▶ **Exercise brief**: In the records below, reproduce exactly the lines from the one containing "The first of" through the one containing "First line of", both included, and omit the pictures.

▶ **Data to examine**:
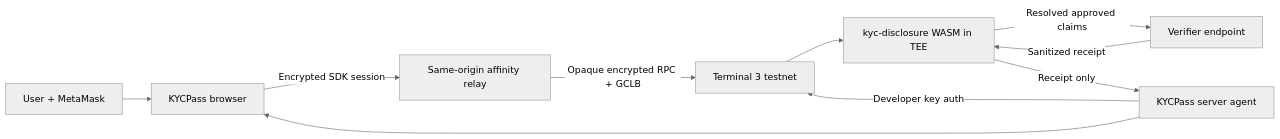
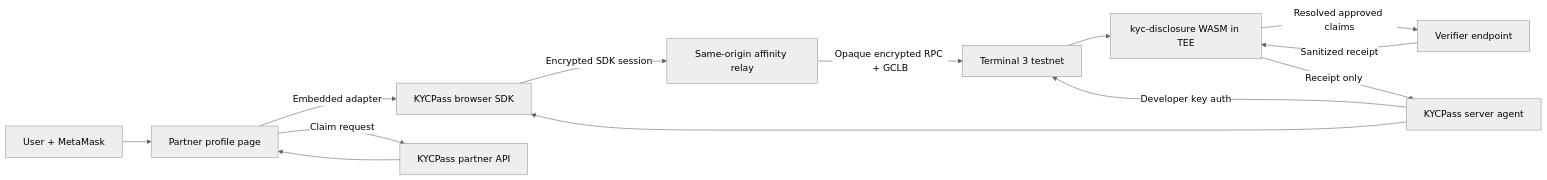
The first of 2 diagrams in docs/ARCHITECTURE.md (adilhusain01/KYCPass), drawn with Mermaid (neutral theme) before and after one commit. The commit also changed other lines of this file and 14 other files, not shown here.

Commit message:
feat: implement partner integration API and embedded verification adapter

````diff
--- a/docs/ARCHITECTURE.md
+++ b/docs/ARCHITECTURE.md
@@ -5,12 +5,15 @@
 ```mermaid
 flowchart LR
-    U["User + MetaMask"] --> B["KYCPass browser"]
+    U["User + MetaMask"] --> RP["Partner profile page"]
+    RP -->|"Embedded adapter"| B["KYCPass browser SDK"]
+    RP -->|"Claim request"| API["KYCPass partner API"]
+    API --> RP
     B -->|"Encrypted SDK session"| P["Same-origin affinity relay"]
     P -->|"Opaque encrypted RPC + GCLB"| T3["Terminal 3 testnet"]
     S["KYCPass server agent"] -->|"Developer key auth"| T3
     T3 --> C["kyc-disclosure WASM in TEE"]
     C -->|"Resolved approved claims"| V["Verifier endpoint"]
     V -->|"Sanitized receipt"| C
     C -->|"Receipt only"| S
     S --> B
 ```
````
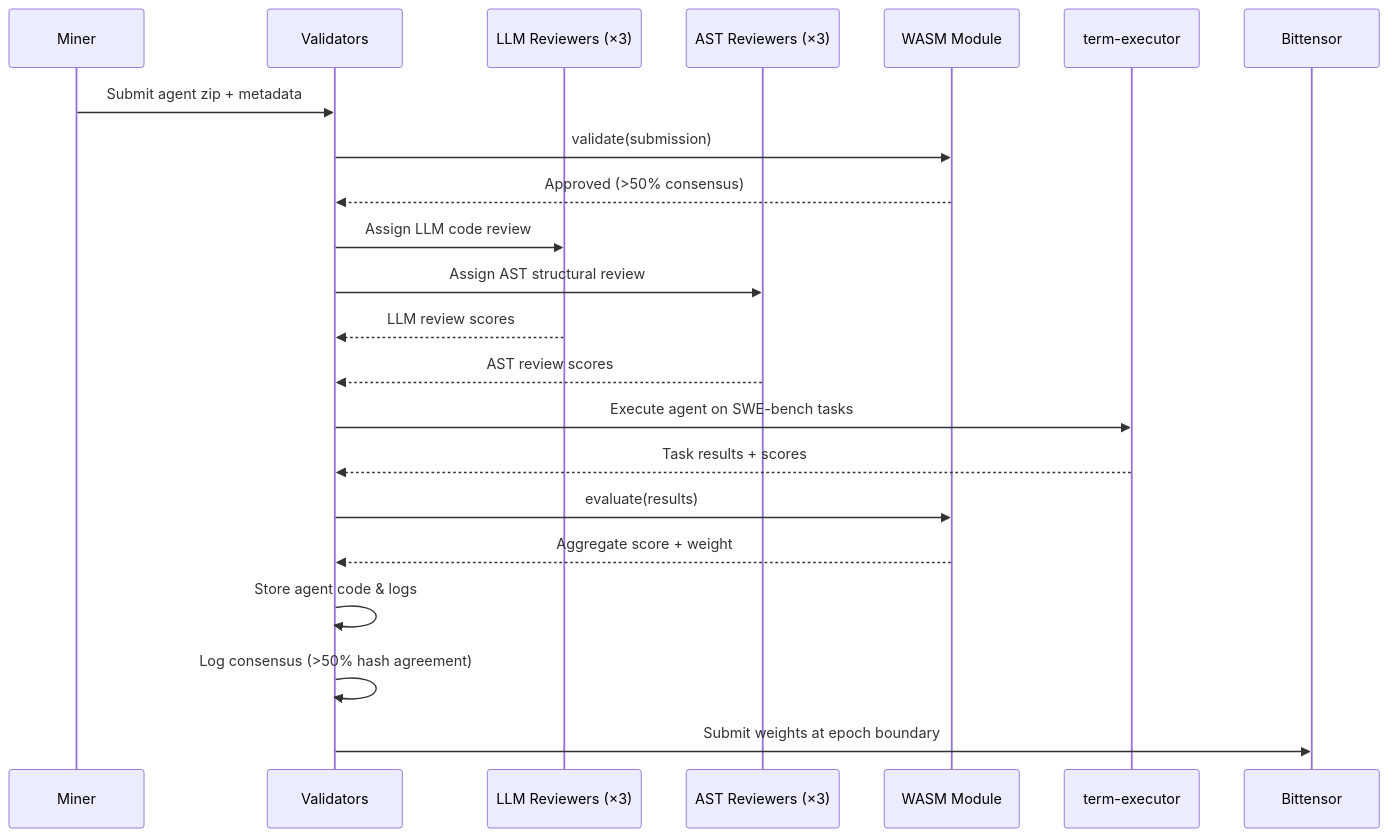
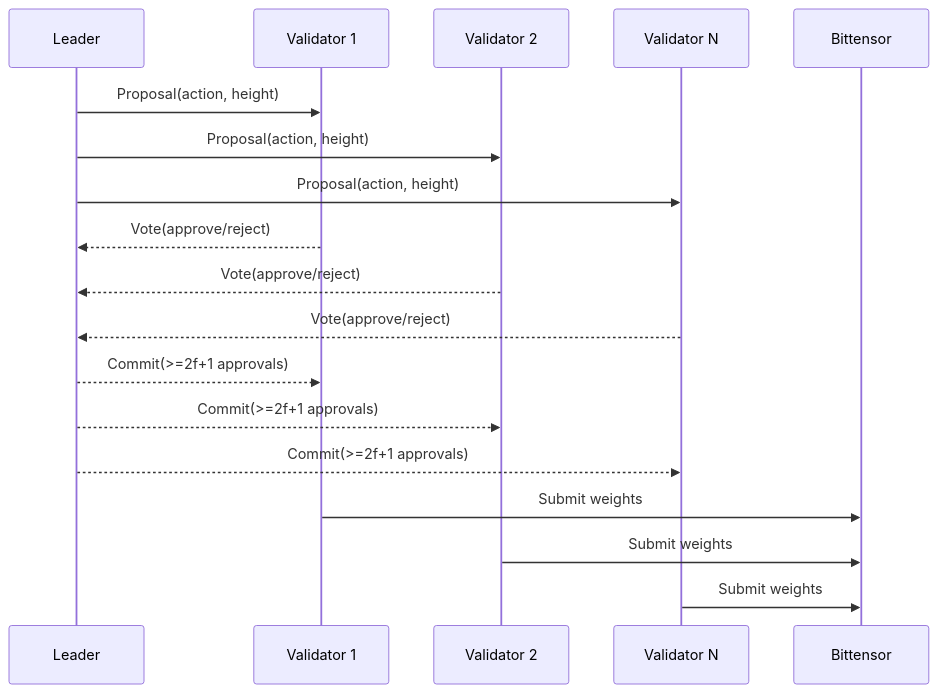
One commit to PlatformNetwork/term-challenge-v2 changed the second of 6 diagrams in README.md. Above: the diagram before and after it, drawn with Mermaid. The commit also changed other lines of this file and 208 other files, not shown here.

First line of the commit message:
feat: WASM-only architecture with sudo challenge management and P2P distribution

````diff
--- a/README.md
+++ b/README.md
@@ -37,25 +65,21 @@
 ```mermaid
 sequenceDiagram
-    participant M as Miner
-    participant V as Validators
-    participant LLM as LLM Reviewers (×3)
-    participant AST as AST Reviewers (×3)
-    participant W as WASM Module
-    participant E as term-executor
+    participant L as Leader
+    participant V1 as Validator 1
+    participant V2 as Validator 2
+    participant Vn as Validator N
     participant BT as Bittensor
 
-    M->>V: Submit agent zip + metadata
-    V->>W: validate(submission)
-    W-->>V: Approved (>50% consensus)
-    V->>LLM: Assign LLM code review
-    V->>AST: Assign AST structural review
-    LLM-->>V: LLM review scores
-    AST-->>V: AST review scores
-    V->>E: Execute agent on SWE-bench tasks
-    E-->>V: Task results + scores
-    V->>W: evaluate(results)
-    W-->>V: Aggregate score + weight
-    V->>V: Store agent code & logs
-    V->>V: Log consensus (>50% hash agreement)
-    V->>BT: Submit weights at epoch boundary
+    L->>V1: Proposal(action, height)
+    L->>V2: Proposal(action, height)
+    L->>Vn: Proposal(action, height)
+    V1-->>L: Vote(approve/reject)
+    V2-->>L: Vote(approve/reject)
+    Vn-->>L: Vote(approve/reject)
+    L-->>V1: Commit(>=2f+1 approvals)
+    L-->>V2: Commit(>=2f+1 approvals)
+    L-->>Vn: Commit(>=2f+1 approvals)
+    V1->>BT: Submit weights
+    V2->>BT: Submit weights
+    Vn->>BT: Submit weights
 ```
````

---

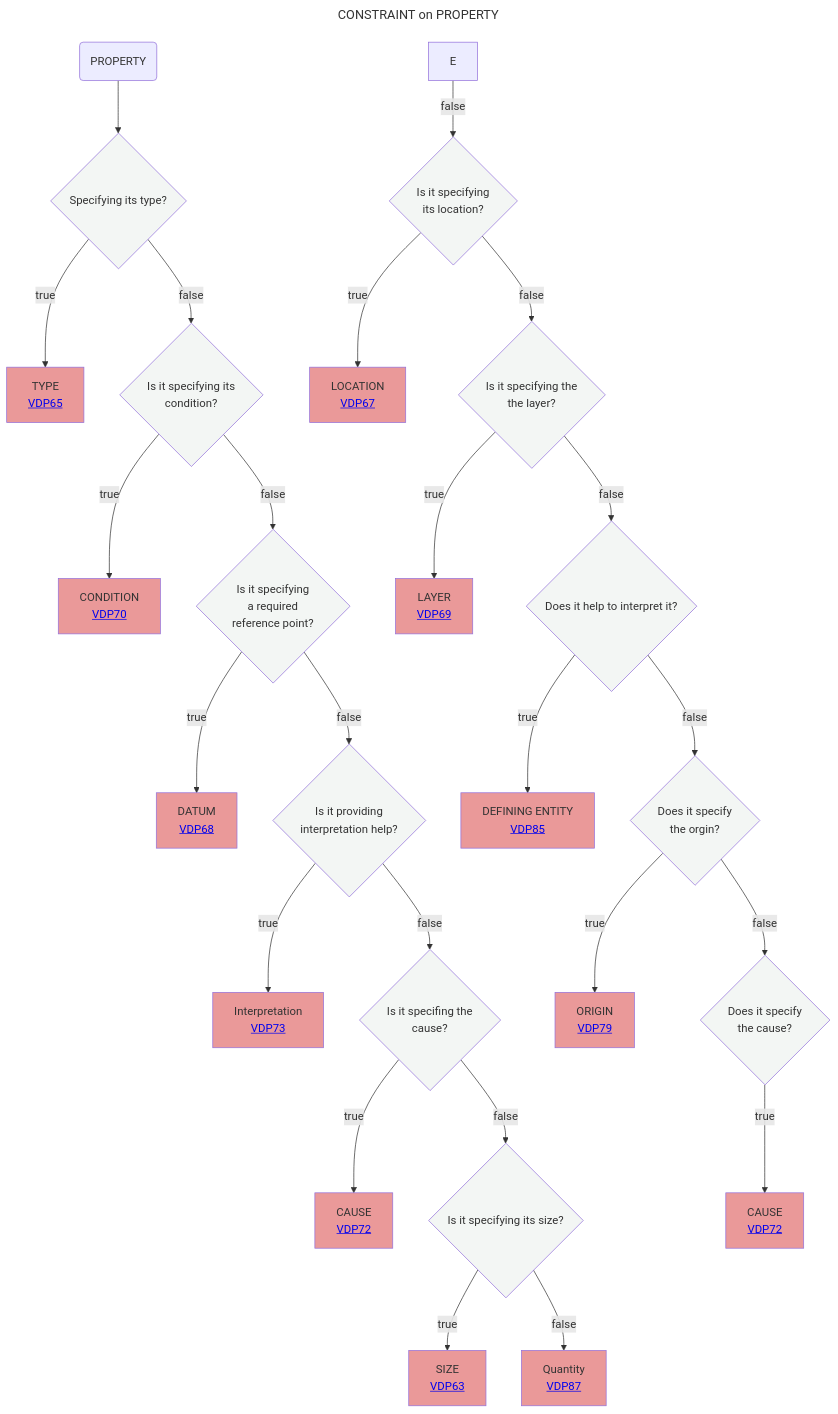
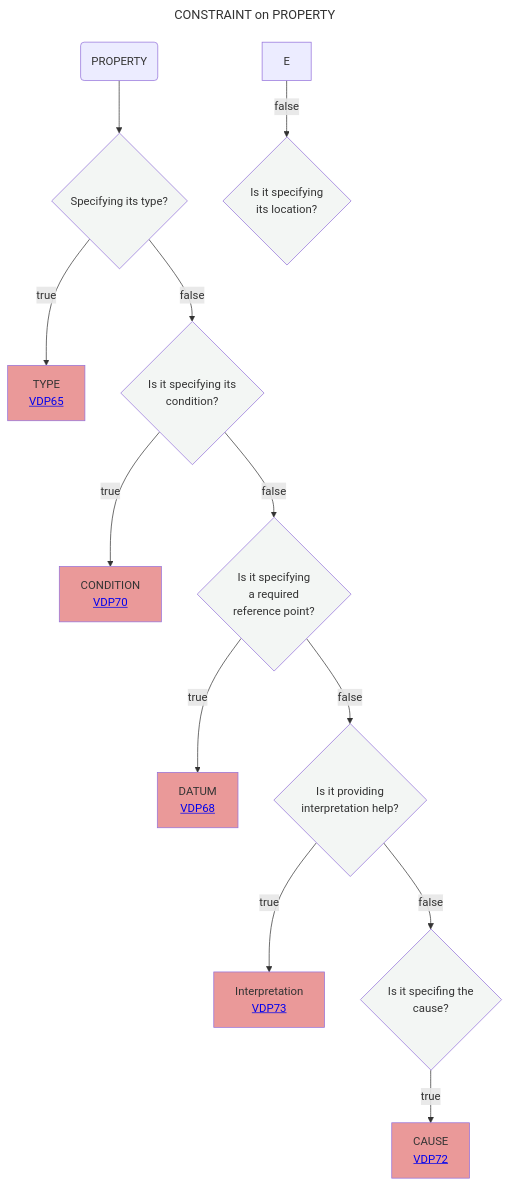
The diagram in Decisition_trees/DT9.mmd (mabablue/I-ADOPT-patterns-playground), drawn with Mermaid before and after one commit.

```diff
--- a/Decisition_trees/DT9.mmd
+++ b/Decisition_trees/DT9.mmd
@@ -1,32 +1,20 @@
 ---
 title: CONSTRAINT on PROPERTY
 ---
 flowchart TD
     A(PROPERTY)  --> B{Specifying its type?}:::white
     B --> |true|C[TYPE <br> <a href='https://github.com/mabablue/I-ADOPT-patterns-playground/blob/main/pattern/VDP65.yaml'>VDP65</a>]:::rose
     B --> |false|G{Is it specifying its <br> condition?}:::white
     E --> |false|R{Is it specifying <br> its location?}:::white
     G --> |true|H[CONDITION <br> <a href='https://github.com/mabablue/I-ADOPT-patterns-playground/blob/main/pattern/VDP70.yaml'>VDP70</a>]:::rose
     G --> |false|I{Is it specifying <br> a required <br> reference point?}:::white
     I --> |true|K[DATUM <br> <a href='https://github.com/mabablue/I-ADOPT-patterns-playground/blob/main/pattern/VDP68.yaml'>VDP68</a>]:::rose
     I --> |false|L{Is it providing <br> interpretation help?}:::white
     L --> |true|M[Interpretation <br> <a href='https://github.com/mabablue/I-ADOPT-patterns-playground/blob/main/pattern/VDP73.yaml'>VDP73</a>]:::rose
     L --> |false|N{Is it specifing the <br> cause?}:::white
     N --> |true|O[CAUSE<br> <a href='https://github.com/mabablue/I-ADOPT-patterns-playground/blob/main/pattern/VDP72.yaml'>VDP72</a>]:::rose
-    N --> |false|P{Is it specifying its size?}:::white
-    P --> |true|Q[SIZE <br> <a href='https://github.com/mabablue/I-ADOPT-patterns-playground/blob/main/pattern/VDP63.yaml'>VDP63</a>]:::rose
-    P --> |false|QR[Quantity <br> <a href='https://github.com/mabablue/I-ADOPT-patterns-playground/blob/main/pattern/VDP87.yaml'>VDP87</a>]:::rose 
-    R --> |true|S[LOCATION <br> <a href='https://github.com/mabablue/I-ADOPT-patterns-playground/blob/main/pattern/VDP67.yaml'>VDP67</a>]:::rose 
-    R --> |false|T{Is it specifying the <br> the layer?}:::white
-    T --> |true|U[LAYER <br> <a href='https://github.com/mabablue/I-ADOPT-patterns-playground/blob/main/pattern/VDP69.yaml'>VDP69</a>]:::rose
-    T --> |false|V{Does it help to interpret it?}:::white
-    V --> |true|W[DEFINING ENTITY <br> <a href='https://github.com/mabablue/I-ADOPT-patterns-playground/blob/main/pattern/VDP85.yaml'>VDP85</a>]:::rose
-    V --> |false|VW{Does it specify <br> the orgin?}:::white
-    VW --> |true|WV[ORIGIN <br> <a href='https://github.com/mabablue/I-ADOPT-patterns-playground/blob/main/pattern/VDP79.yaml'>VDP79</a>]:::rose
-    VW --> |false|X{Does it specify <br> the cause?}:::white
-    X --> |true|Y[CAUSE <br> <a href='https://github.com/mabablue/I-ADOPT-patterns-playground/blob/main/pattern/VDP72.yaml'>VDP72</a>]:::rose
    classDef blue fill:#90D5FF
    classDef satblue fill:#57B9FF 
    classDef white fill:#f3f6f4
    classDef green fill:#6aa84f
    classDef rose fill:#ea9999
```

--

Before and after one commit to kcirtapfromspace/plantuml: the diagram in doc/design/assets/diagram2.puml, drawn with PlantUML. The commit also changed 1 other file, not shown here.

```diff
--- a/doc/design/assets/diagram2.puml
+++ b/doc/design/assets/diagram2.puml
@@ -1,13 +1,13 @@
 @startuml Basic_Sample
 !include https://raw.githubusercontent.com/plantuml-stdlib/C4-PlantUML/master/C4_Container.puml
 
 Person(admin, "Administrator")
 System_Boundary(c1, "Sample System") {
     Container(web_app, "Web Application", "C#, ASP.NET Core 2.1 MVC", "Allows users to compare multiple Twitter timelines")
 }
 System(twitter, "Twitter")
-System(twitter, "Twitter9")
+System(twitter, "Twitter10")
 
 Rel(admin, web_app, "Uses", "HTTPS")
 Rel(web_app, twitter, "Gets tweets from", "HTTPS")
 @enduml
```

▶ **Exercise solution**:
The first of 2 diagrams in docs/ARCHITECTURE.md (adilhusain01/KYCPass), drawn with Mermaid (neutral theme) before and after one commit. The commit also changed other lines of this file and 14 other files, not shown here.

Commit message:
feat: implement partner integration API and embedded verification adapter

````diff
--- a/docs/ARCHITECTURE.md
+++ b/docs/ARCHITECTURE.md
@@ -5,12 +5,15 @@
 ```mermaid
 flowchart LR
-    U["User + MetaMask"] --> B["KYCPass browser"]
+    U["User + MetaMask"] --> RP["Partner profile page"]
+    RP -->|"Embedded adapter"| B["KYCPass browser SDK"]
+    RP -->|"Claim request"| API["KYCPass partner API"]
+    API --> RP
     B -->|"Encrypted SDK session"| P["Same-origin affinity relay"]
     P -->|"Opaque encrypted RPC + GCLB"| T3["Terminal 3 testnet"]
     S["KYCPass server agent"] -->|"Developer key auth"| T3
     T3 --> C["kyc-disclosure WASM in TEE"]
     C -->|"Resolved approved claims"| V["Verifier endpoint"]
     V -->|"Sanitized receipt"| C
     C -->|"Receipt only"| S
     S --> B
 ```
````
One commit to PlatformNetwork/term-challenge-v2 changed the second of 6 diagrams in README.md. Above: the diagram before and after it, drawn with Mermaid. The commit also changed other lines of this file and 208 other files, not shown here.

First line of the commit message:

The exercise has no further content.